If the Internal Revenue Service contacted you about a Federal Tax Lien, your Norfolk property could be in jeopardy. The Internal Revenue Service threatens overdue taxpayers with these powerful Liens. Whether you feel helpless, frustrated or irate, your next moves could change your and your family’s future. Continue reading to learn about the components and dangers of Federal Tax Liens and how a Norfolk Tax Law Attorney can help you.
After the Internal Revenue Service attaches a Federal Tax Lien to your property, you will receive written notice of:
- The property address against which the Federal Tax Lien is filed;
- The Lien amount;
- The county in which the Lien is recorded; and
- Contact information for the Internal Revenue Service.
What You Should Know
After filing your Federal Tax Lien, the Internal Revenue Service waits ever so patiently for you to sell your property. Whether it takes months or years, they will be poised to swoop in at closing and take the full Lien amount from your proceeds, before you (and your mortgage company, if any) can take anything. They also take from you your right to determine how you spend your sale proceeds.
Perils to Consider
The risks of Federal Tax Liens are a mystery to most Virginians. Consider your:
- Career Choices: If you seek a higher salary position to pay-down your Federal Tax Lien, beware of positions requiring you to relocate. Should you sell your home, before you can apply your profits to a down payment on your next home, the Internal Revenue Service will apply those profits toward your Lien. Even moving expenses or an apartment deposit could prove beyond your reach. Your Federal Tax Lien can limit your career choices.
- Golden Years: If you dream of a comfortable retirement, partially funded by downsizing your current home and living on your equity, remember the Internal Revenue Service does not share your dream. They have first rights to your equity at closing to clear your Lien. You may need to work longer or live less comfortably. Your Federal Tax Lien can change your golden years.

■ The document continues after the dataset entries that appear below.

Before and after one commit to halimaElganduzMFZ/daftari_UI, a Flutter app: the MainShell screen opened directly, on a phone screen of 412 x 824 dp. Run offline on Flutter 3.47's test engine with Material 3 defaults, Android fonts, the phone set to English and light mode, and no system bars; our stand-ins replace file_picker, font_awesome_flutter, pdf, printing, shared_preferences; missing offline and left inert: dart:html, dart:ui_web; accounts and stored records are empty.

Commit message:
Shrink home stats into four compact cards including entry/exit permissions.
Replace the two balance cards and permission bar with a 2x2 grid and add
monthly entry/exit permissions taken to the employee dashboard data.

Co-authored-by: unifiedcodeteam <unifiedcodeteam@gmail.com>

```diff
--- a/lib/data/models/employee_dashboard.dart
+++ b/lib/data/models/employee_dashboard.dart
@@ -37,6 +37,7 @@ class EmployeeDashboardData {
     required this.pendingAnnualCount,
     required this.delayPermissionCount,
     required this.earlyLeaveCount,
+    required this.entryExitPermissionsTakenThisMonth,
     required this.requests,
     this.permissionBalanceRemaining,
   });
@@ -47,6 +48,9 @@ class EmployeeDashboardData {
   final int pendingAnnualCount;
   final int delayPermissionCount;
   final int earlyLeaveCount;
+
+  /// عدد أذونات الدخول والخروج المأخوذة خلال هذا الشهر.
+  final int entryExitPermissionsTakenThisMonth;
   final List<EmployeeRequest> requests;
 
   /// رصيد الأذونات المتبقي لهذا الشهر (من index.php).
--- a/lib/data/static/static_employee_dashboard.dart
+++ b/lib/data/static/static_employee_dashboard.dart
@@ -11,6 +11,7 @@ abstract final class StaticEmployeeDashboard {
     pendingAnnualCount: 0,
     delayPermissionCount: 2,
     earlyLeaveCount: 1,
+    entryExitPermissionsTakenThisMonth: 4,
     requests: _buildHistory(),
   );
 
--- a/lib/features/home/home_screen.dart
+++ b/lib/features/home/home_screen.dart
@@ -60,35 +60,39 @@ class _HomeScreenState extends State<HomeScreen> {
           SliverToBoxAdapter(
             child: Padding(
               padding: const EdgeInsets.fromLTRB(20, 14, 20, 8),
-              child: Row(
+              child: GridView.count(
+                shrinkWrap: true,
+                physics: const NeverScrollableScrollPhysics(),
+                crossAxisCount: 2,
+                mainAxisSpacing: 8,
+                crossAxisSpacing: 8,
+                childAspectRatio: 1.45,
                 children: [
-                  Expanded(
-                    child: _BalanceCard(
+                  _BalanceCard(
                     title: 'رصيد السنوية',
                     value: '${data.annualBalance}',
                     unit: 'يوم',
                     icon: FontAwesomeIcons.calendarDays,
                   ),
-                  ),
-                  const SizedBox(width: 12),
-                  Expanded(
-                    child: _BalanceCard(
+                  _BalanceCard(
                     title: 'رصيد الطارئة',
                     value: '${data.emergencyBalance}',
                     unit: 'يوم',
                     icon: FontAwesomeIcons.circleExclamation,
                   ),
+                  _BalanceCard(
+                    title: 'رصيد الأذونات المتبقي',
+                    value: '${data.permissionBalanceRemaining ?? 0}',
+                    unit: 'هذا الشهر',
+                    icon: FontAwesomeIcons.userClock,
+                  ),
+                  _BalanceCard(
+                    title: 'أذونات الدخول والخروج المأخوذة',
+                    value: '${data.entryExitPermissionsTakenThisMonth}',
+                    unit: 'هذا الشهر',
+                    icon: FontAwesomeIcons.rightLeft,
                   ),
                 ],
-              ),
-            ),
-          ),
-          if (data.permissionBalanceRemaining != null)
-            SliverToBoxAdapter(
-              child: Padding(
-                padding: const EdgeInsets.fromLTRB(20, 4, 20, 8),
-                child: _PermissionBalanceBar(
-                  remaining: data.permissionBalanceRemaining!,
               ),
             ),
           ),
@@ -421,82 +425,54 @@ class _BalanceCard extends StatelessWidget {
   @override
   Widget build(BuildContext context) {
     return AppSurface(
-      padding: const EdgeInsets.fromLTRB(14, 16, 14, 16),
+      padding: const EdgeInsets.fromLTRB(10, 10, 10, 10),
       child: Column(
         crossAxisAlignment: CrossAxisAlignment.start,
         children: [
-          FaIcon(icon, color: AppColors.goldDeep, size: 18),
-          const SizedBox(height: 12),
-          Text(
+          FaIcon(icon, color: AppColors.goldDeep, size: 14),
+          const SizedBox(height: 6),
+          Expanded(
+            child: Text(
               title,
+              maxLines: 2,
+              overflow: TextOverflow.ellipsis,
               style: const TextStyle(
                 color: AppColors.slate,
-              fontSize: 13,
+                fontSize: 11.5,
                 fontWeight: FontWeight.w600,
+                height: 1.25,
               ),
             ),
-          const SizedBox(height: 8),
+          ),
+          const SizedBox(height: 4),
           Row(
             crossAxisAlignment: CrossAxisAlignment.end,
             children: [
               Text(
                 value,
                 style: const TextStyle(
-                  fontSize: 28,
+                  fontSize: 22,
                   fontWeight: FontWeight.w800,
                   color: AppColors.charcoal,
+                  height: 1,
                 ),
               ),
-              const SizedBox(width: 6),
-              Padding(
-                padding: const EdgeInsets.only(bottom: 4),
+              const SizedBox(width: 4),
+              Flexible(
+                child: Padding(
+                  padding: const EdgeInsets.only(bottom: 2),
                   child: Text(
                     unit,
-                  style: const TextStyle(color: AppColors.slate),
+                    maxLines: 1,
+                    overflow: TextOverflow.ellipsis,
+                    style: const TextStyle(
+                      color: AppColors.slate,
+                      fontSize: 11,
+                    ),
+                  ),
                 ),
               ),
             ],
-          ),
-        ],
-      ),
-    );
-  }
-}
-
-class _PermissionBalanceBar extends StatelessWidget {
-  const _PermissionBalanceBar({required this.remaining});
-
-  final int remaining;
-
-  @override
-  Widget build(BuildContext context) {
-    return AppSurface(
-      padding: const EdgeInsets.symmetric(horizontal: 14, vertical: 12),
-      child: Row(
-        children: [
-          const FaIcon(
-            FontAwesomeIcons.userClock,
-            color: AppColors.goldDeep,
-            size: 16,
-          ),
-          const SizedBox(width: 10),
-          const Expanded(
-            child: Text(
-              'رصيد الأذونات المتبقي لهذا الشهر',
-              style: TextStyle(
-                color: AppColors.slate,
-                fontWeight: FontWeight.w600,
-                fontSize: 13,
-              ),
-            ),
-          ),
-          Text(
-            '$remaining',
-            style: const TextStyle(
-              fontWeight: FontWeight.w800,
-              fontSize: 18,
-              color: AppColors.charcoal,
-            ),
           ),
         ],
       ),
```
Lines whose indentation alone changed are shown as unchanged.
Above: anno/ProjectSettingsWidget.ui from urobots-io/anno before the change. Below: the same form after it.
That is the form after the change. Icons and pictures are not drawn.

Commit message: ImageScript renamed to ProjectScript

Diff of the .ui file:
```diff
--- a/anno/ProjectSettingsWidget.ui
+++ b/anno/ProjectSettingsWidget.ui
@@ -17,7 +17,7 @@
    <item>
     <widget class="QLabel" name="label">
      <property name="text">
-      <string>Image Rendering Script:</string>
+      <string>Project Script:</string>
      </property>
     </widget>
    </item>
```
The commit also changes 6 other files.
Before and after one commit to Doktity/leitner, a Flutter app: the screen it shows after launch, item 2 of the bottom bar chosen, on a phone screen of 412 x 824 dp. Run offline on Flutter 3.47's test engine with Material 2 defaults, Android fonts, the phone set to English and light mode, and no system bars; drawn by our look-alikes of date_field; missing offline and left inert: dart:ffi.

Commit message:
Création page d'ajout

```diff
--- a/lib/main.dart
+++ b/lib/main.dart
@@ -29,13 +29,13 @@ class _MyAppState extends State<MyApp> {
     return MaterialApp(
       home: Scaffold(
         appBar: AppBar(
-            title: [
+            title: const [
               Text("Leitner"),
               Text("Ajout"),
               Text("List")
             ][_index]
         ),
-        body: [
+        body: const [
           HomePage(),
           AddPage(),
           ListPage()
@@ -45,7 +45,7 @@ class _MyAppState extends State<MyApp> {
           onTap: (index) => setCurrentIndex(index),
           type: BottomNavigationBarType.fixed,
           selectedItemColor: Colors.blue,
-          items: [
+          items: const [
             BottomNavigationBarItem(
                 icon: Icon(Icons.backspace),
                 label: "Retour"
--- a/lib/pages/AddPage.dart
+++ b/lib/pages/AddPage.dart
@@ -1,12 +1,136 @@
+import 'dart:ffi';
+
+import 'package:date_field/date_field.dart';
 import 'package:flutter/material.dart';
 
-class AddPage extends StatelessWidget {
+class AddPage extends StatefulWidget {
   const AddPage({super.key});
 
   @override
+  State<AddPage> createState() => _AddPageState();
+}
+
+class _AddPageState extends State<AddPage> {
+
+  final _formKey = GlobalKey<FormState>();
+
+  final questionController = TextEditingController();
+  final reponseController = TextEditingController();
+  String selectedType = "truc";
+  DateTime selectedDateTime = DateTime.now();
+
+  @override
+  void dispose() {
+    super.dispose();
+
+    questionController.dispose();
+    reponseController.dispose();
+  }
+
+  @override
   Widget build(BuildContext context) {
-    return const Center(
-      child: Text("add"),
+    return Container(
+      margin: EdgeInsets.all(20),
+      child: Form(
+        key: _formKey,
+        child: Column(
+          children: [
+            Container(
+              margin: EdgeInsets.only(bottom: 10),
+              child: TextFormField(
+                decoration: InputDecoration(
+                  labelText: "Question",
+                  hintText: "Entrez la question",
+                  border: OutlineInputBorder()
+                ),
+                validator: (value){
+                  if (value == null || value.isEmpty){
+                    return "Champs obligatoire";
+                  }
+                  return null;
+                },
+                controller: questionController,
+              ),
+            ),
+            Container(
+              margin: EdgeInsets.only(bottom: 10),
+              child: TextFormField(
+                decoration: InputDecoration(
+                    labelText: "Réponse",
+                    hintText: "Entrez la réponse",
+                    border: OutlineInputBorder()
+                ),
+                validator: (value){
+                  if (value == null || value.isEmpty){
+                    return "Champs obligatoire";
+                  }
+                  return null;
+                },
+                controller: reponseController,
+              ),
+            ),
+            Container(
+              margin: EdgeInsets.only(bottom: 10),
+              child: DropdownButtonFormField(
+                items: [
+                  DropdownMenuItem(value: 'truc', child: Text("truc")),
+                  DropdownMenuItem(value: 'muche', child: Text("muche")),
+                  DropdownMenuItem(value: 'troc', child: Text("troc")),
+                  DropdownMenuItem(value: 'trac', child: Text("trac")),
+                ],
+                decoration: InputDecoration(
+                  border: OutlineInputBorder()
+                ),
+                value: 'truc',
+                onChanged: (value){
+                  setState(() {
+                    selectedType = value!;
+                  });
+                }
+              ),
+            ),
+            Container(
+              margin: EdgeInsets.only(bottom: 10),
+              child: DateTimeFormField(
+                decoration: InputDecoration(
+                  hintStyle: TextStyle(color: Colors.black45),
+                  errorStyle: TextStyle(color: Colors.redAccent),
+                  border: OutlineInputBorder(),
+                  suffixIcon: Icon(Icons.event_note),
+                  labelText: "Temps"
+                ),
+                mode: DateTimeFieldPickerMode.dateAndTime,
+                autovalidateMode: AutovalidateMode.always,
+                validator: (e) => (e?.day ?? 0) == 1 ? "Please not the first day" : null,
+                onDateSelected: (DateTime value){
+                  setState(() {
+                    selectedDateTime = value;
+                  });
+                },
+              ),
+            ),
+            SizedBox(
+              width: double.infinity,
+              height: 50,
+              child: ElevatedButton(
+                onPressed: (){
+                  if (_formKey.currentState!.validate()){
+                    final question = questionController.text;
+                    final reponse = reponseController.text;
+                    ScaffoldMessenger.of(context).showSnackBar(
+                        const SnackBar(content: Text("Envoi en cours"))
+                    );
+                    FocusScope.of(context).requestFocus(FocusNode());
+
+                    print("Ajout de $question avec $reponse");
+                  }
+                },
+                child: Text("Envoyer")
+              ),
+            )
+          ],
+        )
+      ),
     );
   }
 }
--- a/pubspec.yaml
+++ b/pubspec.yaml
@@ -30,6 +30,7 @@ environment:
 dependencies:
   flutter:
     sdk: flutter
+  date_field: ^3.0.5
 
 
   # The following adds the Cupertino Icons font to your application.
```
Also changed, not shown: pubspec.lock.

- Home’s Worth: If your home’s value has declined lately, selling it may not be enough to clear your Federal Tax Lien. Your may not yield enough profit to pay-off your Lien and your mortgage, if any. How then will you fund your down payment on your next home? Your Federal Tax Lien can turn your biggest asset—your home—into your biggest nightmare.
- Credit Worthiness: If you work diligently to improve your credit score, you may see it worsen when news of your Federal Tax Lien reaches Experian, Equifax and TransUnion. Get ready for several possibilities: more expensive credit and possibly even the withdrawal of offers of credit, insurance and employment. Your Federal Tax Lien can impact every area of your life.
How Do I Clear This Federal Tax Lien?
Your best first step is to contact a Norfolk Tax Law Attorney. If you want to attempt clearing the Lien yourself, consider:
- Your Past Performance: Since you could not prevent the Lien from being filed, how can you expect to remove it yourself?
- Your Insider Knowledge: The Internal Revenue Service routinely credits partial payments as “payment in full” on Federal Tax Liens, if such an arrangement has been agreed to in advance. However, they frequently do not share information like this with taxpayers, as they want the highest collections possible. What else do you not know that may hurt you?
- Your Proficiency: How conversant are you in Internal Revenue Service regulations and procedures? How many Federal Tax Liens have you personally cleared?
The Internal Revenue Service looks after its own interests: collecting as much money as possible. Who will safeguard your interests?
Even past skirmishes with antagonistic creditors or belligerent litigants may not prepare you to contest a Federal Tax Lien. Taking on the Internal Revenue Service means taking on the United States Federal Government. Doing it alone is naïve at best, treacherous at worst.
Start today making better decisions. Contact a Norfolk Tax Law attorney. Find someone to help safeguard your interests.